Yawnghwe assured DVB that the current negotiations “call for the EAOs to be de-listed from the illegal organizations list when the NCA is signed”, but no one seems to yet have an answer as to how that will be either implemented or honoured. Speaking to DVB on Tuesday, Lian Sakhong, co-founder of PI and a high-level member of the Chin National Front, remarked only that “all who sign the national ceasefire, their names should be removed from the illegal organisations list, and they should not be punished under that law… Until it is signed, there is no way we can do that.”

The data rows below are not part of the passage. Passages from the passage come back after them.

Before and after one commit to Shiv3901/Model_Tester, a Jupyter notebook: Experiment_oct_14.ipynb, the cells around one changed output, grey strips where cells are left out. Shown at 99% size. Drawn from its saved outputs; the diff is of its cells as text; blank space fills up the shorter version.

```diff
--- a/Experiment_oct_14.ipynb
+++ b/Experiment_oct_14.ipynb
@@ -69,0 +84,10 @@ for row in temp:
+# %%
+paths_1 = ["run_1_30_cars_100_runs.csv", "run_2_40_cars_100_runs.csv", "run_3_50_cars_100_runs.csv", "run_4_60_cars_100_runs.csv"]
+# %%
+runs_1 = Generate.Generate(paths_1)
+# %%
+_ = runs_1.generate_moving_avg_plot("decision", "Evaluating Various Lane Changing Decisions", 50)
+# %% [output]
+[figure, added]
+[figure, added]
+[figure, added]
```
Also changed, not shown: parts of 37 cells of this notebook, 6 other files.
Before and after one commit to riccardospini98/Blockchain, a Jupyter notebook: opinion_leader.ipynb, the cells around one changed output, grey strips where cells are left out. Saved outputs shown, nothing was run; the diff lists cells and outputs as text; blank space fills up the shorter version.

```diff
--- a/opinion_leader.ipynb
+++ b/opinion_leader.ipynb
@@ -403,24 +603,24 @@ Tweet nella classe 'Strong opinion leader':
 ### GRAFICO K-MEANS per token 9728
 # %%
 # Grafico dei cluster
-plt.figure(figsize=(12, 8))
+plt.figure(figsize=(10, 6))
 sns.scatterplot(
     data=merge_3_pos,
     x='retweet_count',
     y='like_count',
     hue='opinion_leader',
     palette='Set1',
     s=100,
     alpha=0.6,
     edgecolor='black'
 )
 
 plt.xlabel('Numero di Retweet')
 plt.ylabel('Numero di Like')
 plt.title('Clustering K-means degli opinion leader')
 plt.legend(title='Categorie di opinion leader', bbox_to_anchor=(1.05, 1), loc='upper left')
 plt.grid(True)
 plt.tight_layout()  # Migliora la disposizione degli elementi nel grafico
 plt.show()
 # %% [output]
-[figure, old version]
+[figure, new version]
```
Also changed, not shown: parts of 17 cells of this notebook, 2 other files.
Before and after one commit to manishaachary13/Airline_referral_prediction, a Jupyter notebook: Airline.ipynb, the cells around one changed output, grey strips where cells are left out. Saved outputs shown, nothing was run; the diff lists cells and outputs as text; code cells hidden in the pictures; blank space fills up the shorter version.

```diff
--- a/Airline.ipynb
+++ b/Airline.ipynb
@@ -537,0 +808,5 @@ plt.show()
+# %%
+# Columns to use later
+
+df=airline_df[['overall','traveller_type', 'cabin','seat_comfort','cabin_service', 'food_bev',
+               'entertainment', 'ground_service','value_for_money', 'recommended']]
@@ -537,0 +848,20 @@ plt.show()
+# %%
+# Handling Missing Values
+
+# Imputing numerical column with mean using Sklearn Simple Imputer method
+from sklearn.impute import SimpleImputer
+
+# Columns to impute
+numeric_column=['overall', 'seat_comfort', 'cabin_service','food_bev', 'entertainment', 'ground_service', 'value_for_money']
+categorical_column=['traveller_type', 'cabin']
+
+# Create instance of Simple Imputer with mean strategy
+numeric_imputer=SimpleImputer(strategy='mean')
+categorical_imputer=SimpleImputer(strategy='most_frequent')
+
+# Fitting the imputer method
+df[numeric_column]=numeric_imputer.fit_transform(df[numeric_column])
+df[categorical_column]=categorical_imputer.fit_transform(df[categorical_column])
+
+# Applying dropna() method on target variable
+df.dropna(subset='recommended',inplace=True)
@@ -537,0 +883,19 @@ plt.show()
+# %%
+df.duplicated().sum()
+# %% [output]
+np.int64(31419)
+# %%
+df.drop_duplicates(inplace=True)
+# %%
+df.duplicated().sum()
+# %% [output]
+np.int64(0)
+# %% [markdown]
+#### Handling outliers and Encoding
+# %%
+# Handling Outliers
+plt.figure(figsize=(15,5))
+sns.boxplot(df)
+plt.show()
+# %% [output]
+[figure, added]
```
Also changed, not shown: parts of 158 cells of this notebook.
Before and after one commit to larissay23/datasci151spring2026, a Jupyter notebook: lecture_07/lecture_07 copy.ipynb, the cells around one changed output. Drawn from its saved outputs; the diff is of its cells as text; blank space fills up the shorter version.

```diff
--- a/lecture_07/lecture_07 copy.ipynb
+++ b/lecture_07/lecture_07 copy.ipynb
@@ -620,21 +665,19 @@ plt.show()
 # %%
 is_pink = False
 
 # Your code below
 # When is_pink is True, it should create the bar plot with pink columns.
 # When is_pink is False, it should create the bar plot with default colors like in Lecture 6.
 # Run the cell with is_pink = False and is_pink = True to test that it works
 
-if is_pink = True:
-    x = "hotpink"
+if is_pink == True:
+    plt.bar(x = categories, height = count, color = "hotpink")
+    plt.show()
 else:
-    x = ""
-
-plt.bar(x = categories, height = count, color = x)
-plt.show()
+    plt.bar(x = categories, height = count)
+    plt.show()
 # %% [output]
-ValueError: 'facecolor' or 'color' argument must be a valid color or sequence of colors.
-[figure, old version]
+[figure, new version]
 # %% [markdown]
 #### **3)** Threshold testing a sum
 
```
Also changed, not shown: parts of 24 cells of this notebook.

This is an important point, considering that the Burmese military still operates with impunity in ethnic territories. The most recent example is the raid of a rebel liaison office in Kengtung, Shan State, just last month. An agreement to operate rebel army liaison offices is written into state-level ceasefire agreements. The most basic purpose of these offices is to bring insurgents out of the jungle and into the towns, where they can directly communicate with local Burmese authorities. The demonstrated consequence is that the offices turn some select rebels into sitting ducks.
It’s hardly irrelevant that the EBO, which partially funds the PI, also funds the establishment of liaison offices and pays staff salaries. Both institutions have a clear stake in the success of and public support for the offices. The Kachin Independence Organisation, which does not have a state-level ceasefire and is still in active conflict with the central government, does not accept EBO assistance for their offices. The Restoration Council of Shan State (RCSS), which has been under ceasefire since 2011, has been among the most reluctant participants in NCCT negotiations with the government. It’s no coincidence, say some observers, that their offices have been subject to abuse by Burmese authorities. More curious is the fact that just one day prior to the raid, a senior Shan politician was arrested at his home without warrant and charged with unlawful association for communicating with members of the RCSS, which is still considered illegal.
Lian Sakhong maintains that “until and unless we sign a nationwide ceasefire agreement, we do not have collective action, collective responsibility.” Because there is no nationwide agreement yet, he said, violation of an agreement between the RCSS and the Burmese authorities isn’t really any of the NCCT’s business. It seems an odd position to take, sending a message that those ethnic armed groups still resisting the agreement for the same reasons they did last year must either get on board or be left out to dry.